Moscow (AsiaNews) - The parliamentary elections in Kazakhstan, to be held on 19 March, appear to be largely an attempt to strengthen the personal power of President Kasym-Žomart Tokaev, as most observers from various countries write.
After his hasty re-election as president at the end of a year of tensions and dramatic internal and external events, Tokaev must now consolidate his role as a 'democratic reformer', but he risks creating further disappointment and unrest in the country.
As Almaz Kuzmenov notes in Eurasianet, the formal simplification of registration procedures for political parties is not eliminating the practice of allowing only those groups most loyal to the regime to take part.
A certain fervour of participation was aroused by the presidential decision to reduce the minimum number of members needed to register a party, from 20 to 5,000. Hopes were greatly reduced after the Ministry of Justice refused to admit the opposition parties Alga, Kazakhstan!, Namys and other groups.

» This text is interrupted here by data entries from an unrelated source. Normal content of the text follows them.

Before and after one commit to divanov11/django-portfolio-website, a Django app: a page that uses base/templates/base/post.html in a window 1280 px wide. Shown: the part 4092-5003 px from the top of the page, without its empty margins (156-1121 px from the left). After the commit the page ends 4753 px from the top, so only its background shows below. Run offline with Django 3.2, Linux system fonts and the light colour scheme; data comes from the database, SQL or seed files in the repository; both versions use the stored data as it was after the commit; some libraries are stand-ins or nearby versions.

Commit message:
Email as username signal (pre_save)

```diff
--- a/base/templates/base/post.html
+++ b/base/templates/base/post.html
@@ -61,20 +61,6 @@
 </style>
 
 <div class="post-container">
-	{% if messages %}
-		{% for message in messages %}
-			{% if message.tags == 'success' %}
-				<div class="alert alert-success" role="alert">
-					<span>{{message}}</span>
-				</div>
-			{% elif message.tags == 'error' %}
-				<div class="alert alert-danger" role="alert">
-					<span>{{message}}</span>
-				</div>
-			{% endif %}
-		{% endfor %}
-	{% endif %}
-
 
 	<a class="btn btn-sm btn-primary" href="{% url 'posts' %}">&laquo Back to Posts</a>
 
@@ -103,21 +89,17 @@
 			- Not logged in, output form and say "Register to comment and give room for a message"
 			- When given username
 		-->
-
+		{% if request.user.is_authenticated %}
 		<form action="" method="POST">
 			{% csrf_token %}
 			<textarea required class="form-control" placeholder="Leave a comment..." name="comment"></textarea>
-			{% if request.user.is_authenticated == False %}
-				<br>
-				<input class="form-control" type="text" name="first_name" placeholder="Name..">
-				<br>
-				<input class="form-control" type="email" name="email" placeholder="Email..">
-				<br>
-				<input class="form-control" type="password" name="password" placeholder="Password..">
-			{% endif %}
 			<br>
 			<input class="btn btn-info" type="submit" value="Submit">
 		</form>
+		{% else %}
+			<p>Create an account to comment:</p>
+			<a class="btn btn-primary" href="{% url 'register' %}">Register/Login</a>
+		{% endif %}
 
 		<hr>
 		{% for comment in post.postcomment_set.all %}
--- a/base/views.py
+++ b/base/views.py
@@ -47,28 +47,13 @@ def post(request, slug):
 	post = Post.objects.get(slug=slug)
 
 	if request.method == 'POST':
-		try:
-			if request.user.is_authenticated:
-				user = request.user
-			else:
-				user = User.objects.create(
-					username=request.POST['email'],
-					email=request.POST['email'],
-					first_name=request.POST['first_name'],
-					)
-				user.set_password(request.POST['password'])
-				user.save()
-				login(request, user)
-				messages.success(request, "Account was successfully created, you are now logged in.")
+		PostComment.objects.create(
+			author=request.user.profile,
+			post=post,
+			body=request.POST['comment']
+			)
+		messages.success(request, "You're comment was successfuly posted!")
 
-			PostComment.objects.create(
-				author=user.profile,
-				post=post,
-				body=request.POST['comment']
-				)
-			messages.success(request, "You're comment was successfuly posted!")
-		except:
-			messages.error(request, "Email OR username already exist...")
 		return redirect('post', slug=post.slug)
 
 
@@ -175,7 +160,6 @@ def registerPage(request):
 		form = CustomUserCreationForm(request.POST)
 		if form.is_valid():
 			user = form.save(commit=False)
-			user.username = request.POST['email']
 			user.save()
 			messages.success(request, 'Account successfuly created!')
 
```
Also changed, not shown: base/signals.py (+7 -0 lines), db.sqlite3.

The leader of Namys, Sanžar Bomaev, is now an established businessman, having been a ruling party official for years. He complains that the government continues to invent all kinds of obstacles to prevent the participation of independent associations in the political struggle.
His views are shared by activist and journalist Sergei Duvanov, for whom 'there is no doubt that Akorda [the presidential palace] is tailoring its parliament to suit itself, making the electorate choose only those it knows it can control'.
In truth, two new parties have registered: one is Baytak, which expresses ecological positions, although so far it has not been involved in any major initiatives in this field. Its leader, Azamatkhan Amirtaj, is nevertheless in favour of Tokaev. The other party, Respublica, is also in favour of the Akorda line. The majority party of the last elections, Amanat, is, however, not sure about confirming its leadership, in Kuzmenov's opinion.
In turn, political scientist Tolganaj Umbetalieva, head of the Central Asian Foundation for the Development of Democracy, argues that the other two parties currently represented in the Mažilis (Ak Žol' and the People's Party) also cannot be sure of gaining any seats, because the Akorda does not trust them much.
"The old parties only support Tokaev's policies in order to survive in parliament, but they are too susceptible to the manipulations of former President Nazarbaev's men, which the current president must manage to get rid of.
Some moves by Nazarbayev's relatives and associates in the financial markets reveal that the old caste of 'eternal power' is far from willing to step aside.
Auyl and the National Social Democratic Party will also appear in the elections. The latter has so far been represented as the opposition, but appears to be a formation with exhausted potential.
The electoral law stipulates that of the 98 seats up for grabs, 69 will be allocated by proportional representation, while the remaining 29 will be contested in uninominal constituencies. In the various hypotheses on the results, many expect a parliament 'new in formation, but old in content'.
According to Umbetalieva, 'it is important for Tokaev that new men come to the Mažilis to support the project of a new Kazakhstan, faithfully following the indications of the system in power', but the risk is that 'the president is playing with fire, at home and with Russia'.
If the course of reform does not appear credible enough, there could be a repeat of uprisings similar to those of January 2022, which risked Moscow's troops invading Kazakhstan and then pouring into Ukraine.